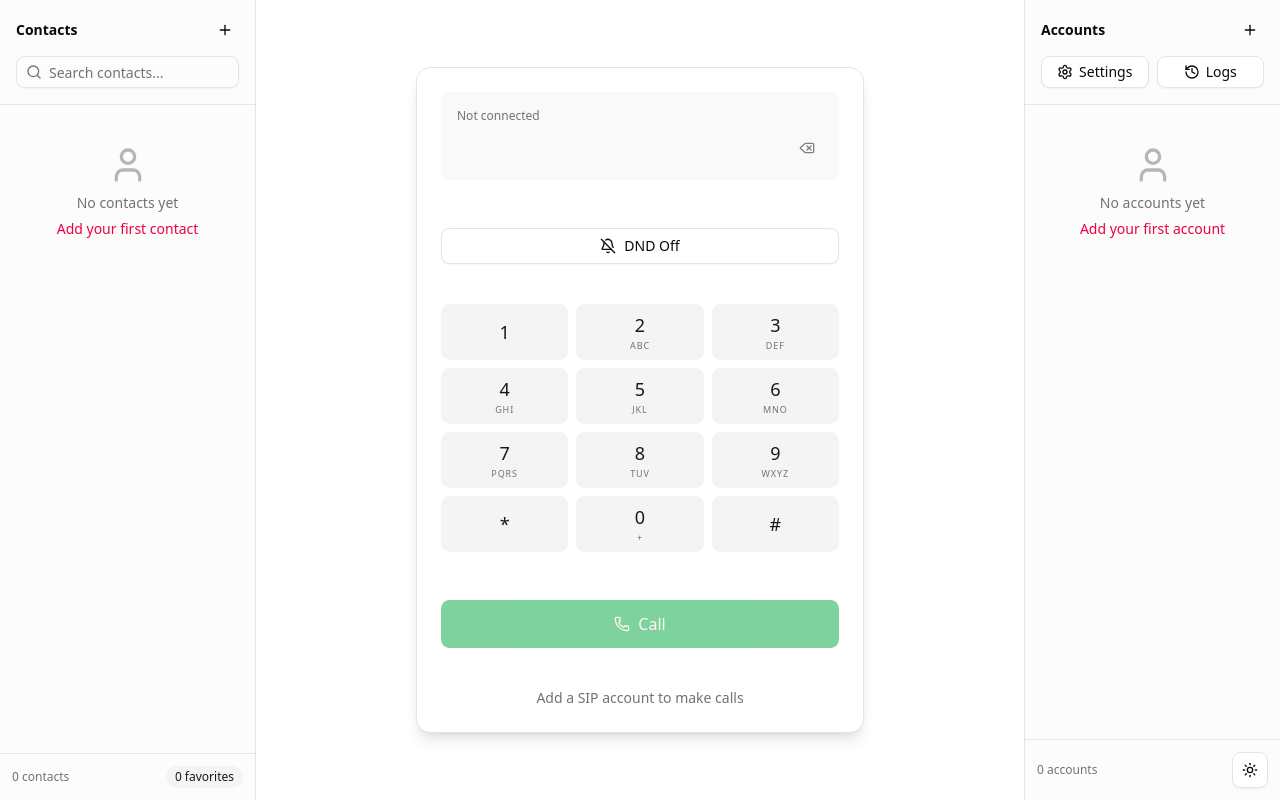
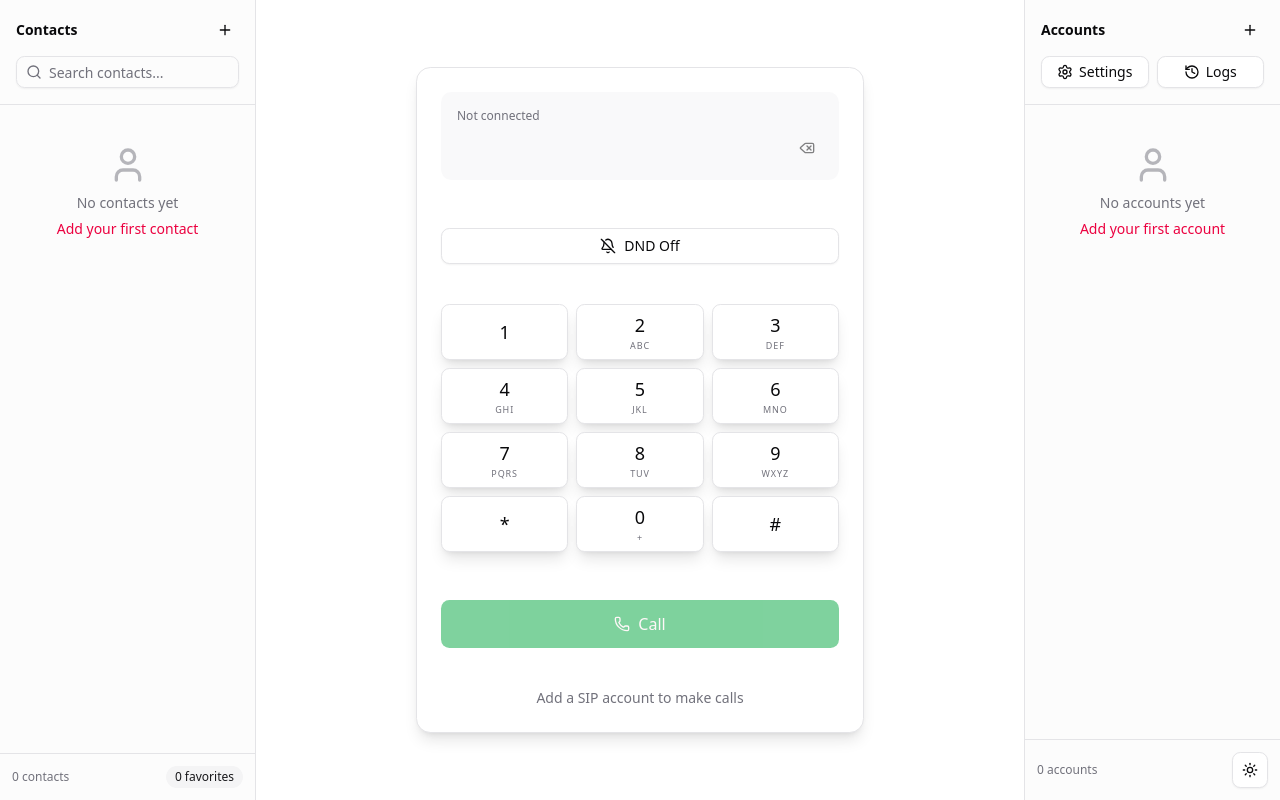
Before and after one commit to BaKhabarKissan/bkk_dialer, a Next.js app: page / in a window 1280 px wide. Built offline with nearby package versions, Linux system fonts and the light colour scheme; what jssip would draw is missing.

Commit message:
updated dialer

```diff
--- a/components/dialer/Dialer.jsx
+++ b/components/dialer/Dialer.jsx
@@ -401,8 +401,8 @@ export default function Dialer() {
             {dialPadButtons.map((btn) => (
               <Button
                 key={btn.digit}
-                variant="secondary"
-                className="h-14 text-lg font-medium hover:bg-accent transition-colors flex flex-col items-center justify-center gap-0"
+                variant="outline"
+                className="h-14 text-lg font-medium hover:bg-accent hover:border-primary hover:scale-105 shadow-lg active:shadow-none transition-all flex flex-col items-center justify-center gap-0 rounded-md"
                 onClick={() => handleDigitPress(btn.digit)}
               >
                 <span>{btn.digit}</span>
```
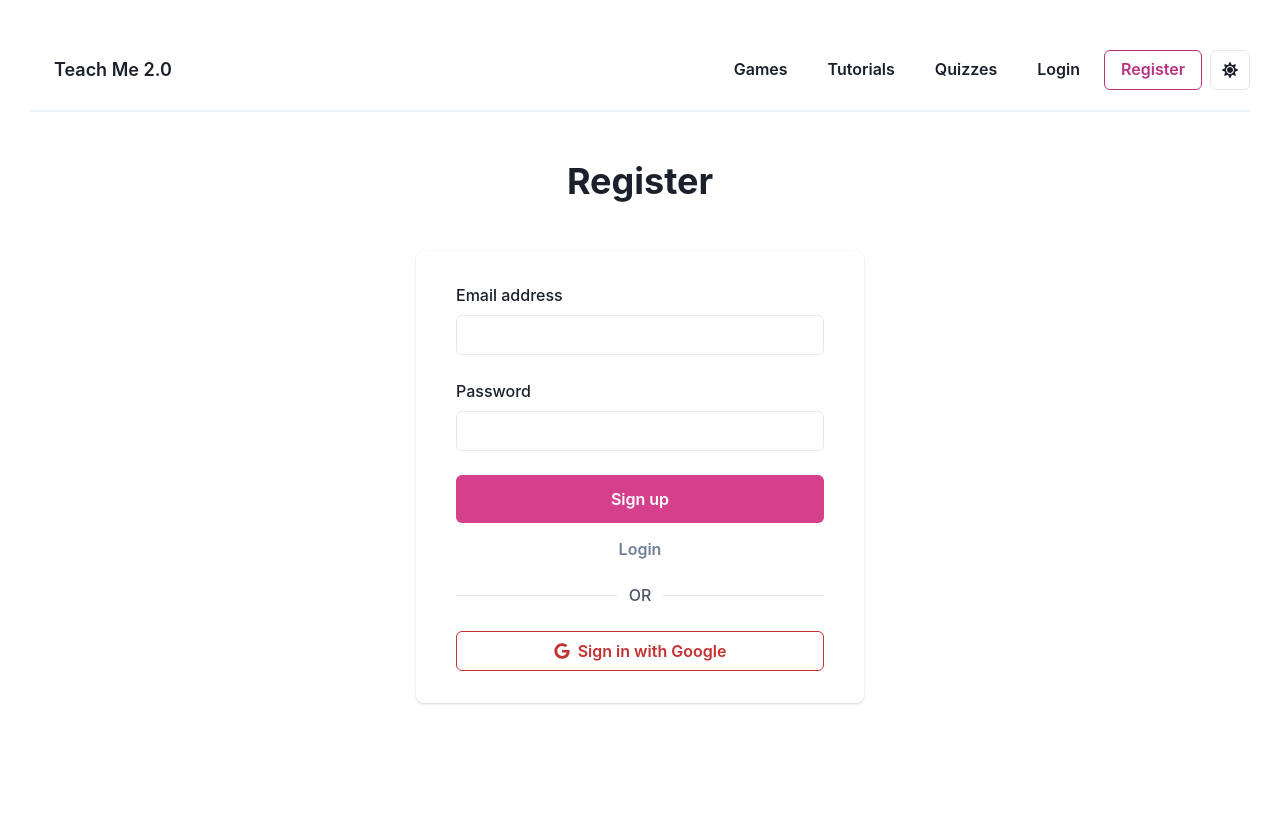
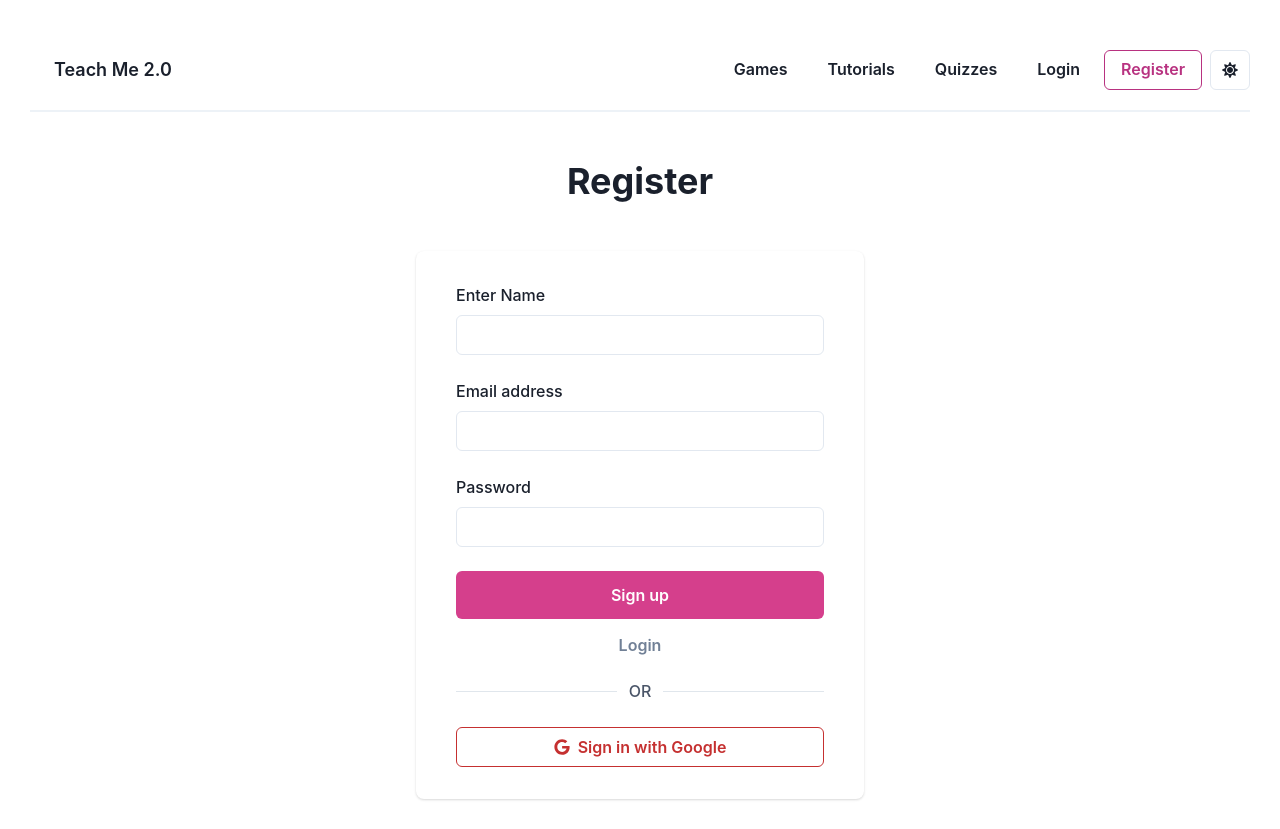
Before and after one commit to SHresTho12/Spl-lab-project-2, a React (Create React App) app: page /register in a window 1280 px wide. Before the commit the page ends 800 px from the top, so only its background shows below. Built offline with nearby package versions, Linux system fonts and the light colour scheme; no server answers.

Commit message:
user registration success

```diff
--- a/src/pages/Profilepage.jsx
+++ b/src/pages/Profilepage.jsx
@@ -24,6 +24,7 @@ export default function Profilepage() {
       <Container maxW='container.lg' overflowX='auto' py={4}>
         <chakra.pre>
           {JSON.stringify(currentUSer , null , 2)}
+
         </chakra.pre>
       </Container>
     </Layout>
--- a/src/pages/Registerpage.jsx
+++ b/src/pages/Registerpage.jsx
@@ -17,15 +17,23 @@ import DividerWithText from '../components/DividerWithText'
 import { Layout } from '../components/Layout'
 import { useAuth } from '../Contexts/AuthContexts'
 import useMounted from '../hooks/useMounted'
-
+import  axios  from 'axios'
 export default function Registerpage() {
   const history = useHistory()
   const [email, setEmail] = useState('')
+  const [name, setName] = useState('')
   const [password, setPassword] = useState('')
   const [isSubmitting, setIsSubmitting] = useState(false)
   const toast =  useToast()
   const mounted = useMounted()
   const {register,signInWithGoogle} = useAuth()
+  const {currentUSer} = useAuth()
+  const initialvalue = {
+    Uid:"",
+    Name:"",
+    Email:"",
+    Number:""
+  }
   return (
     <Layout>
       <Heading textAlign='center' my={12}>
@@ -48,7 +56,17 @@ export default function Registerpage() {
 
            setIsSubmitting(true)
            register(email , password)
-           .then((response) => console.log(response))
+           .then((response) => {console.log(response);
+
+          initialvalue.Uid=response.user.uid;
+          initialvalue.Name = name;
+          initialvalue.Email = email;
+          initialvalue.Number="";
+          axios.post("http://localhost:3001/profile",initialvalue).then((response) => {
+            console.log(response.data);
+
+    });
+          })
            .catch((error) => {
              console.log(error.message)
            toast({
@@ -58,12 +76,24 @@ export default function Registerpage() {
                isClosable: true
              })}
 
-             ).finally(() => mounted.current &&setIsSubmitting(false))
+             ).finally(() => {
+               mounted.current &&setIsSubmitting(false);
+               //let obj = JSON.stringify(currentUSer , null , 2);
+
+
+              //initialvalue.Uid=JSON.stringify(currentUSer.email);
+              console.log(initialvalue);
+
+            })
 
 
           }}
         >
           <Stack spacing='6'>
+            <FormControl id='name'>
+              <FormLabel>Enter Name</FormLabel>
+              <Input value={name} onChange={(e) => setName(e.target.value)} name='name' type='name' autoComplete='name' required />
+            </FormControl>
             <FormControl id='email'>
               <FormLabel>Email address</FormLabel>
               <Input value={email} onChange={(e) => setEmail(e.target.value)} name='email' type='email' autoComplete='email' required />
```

════

#### The task:
Without any pictures, output the entries above exactly as they appear.

#### Task output:
Before and after one commit to BaKhabarKissan/bkk_dialer, a Next.js app: page / in a window 1280 px wide. Built offline with nearby package versions, Linux system fonts and the light colour scheme; what jssip would draw is missing.

Commit message:
updated dialer

```diff
--- a/components/dialer/Dialer.jsx
+++ b/components/dialer/Dialer.jsx
@@ -401,8 +401,8 @@ export default function Dialer() {
             {dialPadButtons.map((btn) => (
               <Button
                 key={btn.digit}
-                variant="secondary"
-                className="h-14 text-lg font-medium hover:bg-accent transition-colors flex flex-col items-center justify-center gap-0"
+                variant="outline"
+                className="h-14 text-lg font-medium hover:bg-accent hover:border-primary hover:scale-105 shadow-lg active:shadow-none transition-all flex flex-col items-center justify-center gap-0 rounded-md"
                 onClick={() => handleDigitPress(btn.digit)}
               >
                 <span>{btn.digit}</span>
```
Before and after one commit to SHresTho12/Spl-lab-project-2, a React (Create React App) app: page /register in a window 1280 px wide. Before the commit the page ends 800 px from the top, so only its background shows below. Built offline with nearby package versions, Linux system fonts and the light colour scheme; no server answers.

Commit message:
user registration success

```diff
--- a/src/pages/Profilepage.jsx
+++ b/src/pages/Profilepage.jsx
@@ -24,6 +24,7 @@ export default function Profilepage() {
       <Container maxW='container.lg' overflowX='auto' py={4}>
         <chakra.pre>
           {JSON.stringify(currentUSer , null , 2)}
+
         </chakra.pre>
       </Container>
     </Layout>
--- a/src/pages/Registerpage.jsx
+++ b/src/pages/Registerpage.jsx
@@ -17,15 +17,23 @@ import DividerWithText from '../components/DividerWithText'
 import { Layout } from '../components/Layout'
 import { useAuth } from '../Contexts/AuthContexts'
 import useMounted from '../hooks/useMounted'
-
+import  axios  from 'axios'
 export default function Registerpage() {
   const history = useHistory()
   const [email, setEmail] = useState('')
+  const [name, setName] = useState('')
   const [password, setPassword] = useState('')
   const [isSubmitting, setIsSubmitting] = useState(false)
   const toast =  useToast()
   const mounted = useMounted()
   const {register,signInWithGoogle} = useAuth()
+  const {currentUSer} = useAuth()
+  const initialvalue = {
+    Uid:"",
+    Name:"",
+    Email:"",
+    Number:""
+  }
   return (
     <Layout>
       <Heading textAlign='center' my={12}>
@@ -48,7 +56,17 @@ export default function Registerpage() {
 
            setIsSubmitting(true)
            register(email , password)
-           .then((response) => console.log(response))
+           .then((response) => {console.log(response);
+
+          initialvalue.Uid=response.user.uid;
+          initialvalue.Name = name;
+          initialvalue.Email = email;
+          initialvalue.Number="";
+          axios.post("http://localhost:3001/profile",initialvalue).then((response) => {
+            console.log(response.data);
+
+    });
+          })
            .catch((error) => {
              console.log(error.message)
            toast({
@@ -58,12 +76,24 @@ export default function Registerpage() {
                isClosable: true
              })}
 
-             ).finally(() => mounted.current &&setIsSubmitting(false))
+             ).finally(() => {
+               mounted.current &&setIsSubmitting(false);
+               //let obj = JSON.stringify(currentUSer , null , 2);
+
+
+              //initialvalue.Uid=JSON.stringify(currentUSer.email);
+              console.log(initialvalue);
+
+            })
 
 
           }}
         >
           <Stack spacing='6'>
+            <FormControl id='name'>
+              <FormLabel>Enter Name</FormLabel>
+              <Input value={name} onChange={(e) => setName(e.target.value)} name='name' type='name' autoComplete='name' required />
+            </FormControl>
             <FormControl id='email'>
               <FormLabel>Email address</FormLabel>
               <Input value={email} onChange={(e) => setEmail(e.target.value)} name='email' type='email' autoComplete='email' required />
```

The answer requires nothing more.